# Exercise directions:
From the listing that follows, output everything exactly except the pictures.

# Data in this exercise:
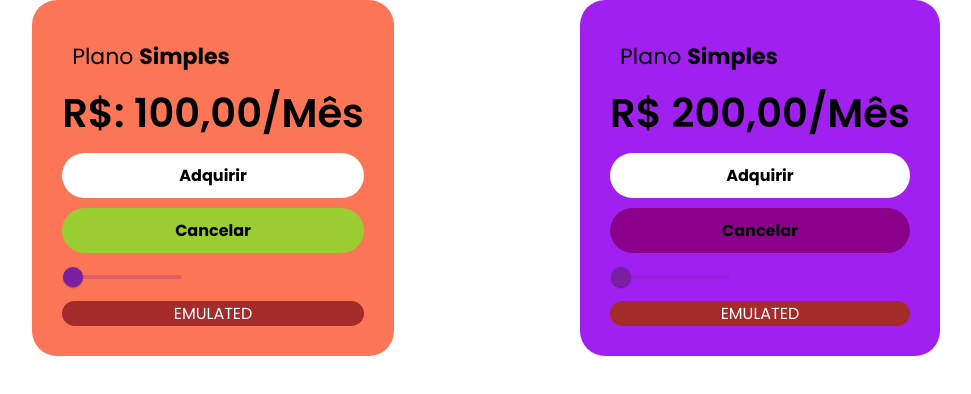
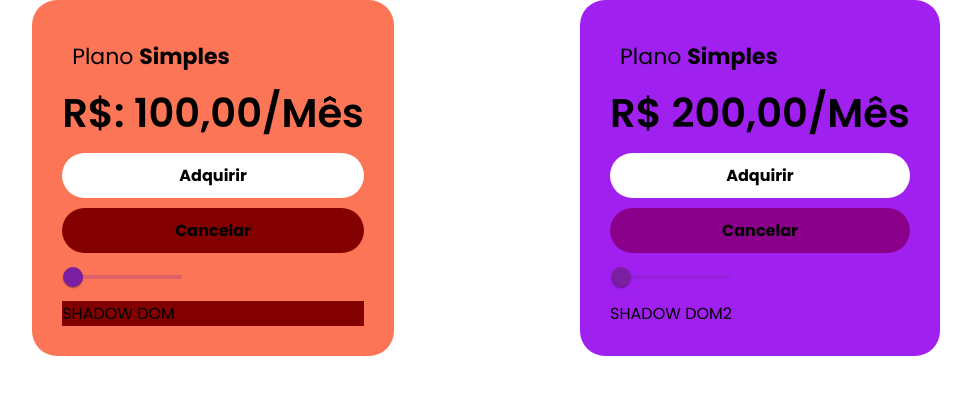
Before and after one commit to arthurvaz18/Angular-Components-e-Estiliza-es, an Angular app: page / in a window 1280 px wide. Shown: the top 394 px of the page, without its empty margins (154-1125 px from the left). Built offline with nearby package versions, Linux system fonts and the light colour scheme.

Commit message:
View Encapsulation Shadow Dom part 1

```diff
--- a/src/app/card-roxo/card-roxo.component.html
+++ b/src/app/card-roxo/card-roxo.component.html
@@ -8,7 +8,7 @@
         <input matSliderThumb>
       </mat-slider>
 
-<div class="emulated">EMULATED</div>
+      <div class="card-cancel-button">SHADOW DOM2 </div>
 
 
 
--- a/src/app/card/card.component.html
+++ b/src/app/card/card.component.html
@@ -8,6 +8,6 @@
         <input matSliderThumb>
       </mat-slider>
 
-<div class="emulated">EMULATED</div>
+<div class="card-cancel-button">SHADOW DOM</div>
 
 </div>
--- a/src/app/card/card.component.scss
+++ b/src/app/card/card.component.scss
@@ -25,10 +25,6 @@
   border-color: white !important;
 }
 
-.emulated {
-    background-color:red;
-    border-radius: 20px;
-    color: white;
-    text-align: center;
-
+.card-cancel-button {
+    background-color: rgb(131, 0, 0) !important;
 }
--- a/src/app/card/card.component.ts
+++ b/src/app/card/card.component.ts
@@ -13,8 +13,7 @@
   selector: 'app-card',
   templateUrl: './card.component.html',
   styleUrls: ['./card.component.scss'],
-  encapsulation: ViewEncapsulation.Emulated,
-  /*Na verdade este é o View Encapsulation EMULATED */
+  encapsulation: ViewEncapsulation.ShadowDom,
 })
 export class CardComponent implements OnInit {
   //@ts-ignore
--- a/src/style/_global-overrides.scss
+++ b/src/style/_global-overrides.scss
@@ -1,8 +1,5 @@
 /* Alterando a classe globalmente no meu projeto*/
 
-.card-cancel-button {
-    background-color: yellowgreen !important;
-}
 
 //essa atualização afeta o mat-slider que vem da biblioteca angular material
 //é aplicada em qualquer utilização do mat-slider
--- a/src/styles.scss
+++ b/src/styles.scss
@@ -2,13 +2,10 @@
 
 @import "./style/global-overrides";
 
-.emulated {
-    background-color:brown !important;
-    border-radius: 20px;
-    color: white;
-    text-align: center;
+//.card-cancel-button {
+  //  background-color: rgb(5, 152, 175);
+//}
 
-}
 
 html, body { height: 100%; }
 body { margin: 0; font-family: Roboto, "Helvetica Neue", sans-serif; }
```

# Answer to this task:
Before and after one commit to arthurvaz18/Angular-Components-e-Estiliza-es, an Angular app: page / in a window 1280 px wide. Shown: the top 394 px of the page, without its empty margins (154-1125 px from the left). Built offline with nearby package versions, Linux system fonts and the light colour scheme.

Commit message:
View Encapsulation Shadow Dom part 1

```diff
--- a/src/app/card-roxo/card-roxo.component.html
+++ b/src/app/card-roxo/card-roxo.component.html
@@ -8,7 +8,7 @@
         <input matSliderThumb>
       </mat-slider>
 
-<div class="emulated">EMULATED</div>
+      <div class="card-cancel-button">SHADOW DOM2 </div>
 
 
 
--- a/src/app/card/card.component.html
+++ b/src/app/card/card.component.html
@@ -8,6 +8,6 @@
         <input matSliderThumb>
       </mat-slider>
 
-<div class="emulated">EMULATED</div>
+<div class="card-cancel-button">SHADOW DOM</div>
 
 </div>
--- a/src/app/card/card.component.scss
+++ b/src/app/card/card.component.scss
@@ -25,10 +25,6 @@
   border-color: white !important;
 }
 
-.emulated {
-    background-color:red;
-    border-radius: 20px;
-    color: white;
-    text-align: center;
-
+.card-cancel-button {
+    background-color: rgb(131, 0, 0) !important;
 }
--- a/src/app/card/card.component.ts
+++ b/src/app/card/card.component.ts
@@ -13,8 +13,7 @@
   selector: 'app-card',
   templateUrl: './card.component.html',
   styleUrls: ['./card.component.scss'],
-  encapsulation: ViewEncapsulation.Emulated,
-  /*Na verdade este é o View Encapsulation EMULATED */
+  encapsulation: ViewEncapsulation.ShadowDom,
 })
 export class CardComponent implements OnInit {
   //@ts-ignore
--- a/src/style/_global-overrides.scss
+++ b/src/style/_global-overrides.scss
@@ -1,8 +1,5 @@
 /* Alterando a classe globalmente no meu projeto*/
 
-.card-cancel-button {
-    background-color: yellowgreen !important;
-}
 
 //essa atualização afeta o mat-slider que vem da biblioteca angular material
 //é aplicada em qualquer utilização do mat-slider
--- a/src/styles.scss
+++ b/src/styles.scss
@@ -2,13 +2,10 @@
 
 @import "./style/global-overrides";
 
-.emulated {
-    background-color:brown !important;
-    border-radius: 20px;
-    color: white;
-    text-align: center;
+//.card-cancel-button {
+  //  background-color: rgb(5, 152, 175);
+//}
 
-}
 
 html, body { height: 100%; }
 body { margin: 0; font-family: Roboto, "Helvetica Neue", sans-serif; }
```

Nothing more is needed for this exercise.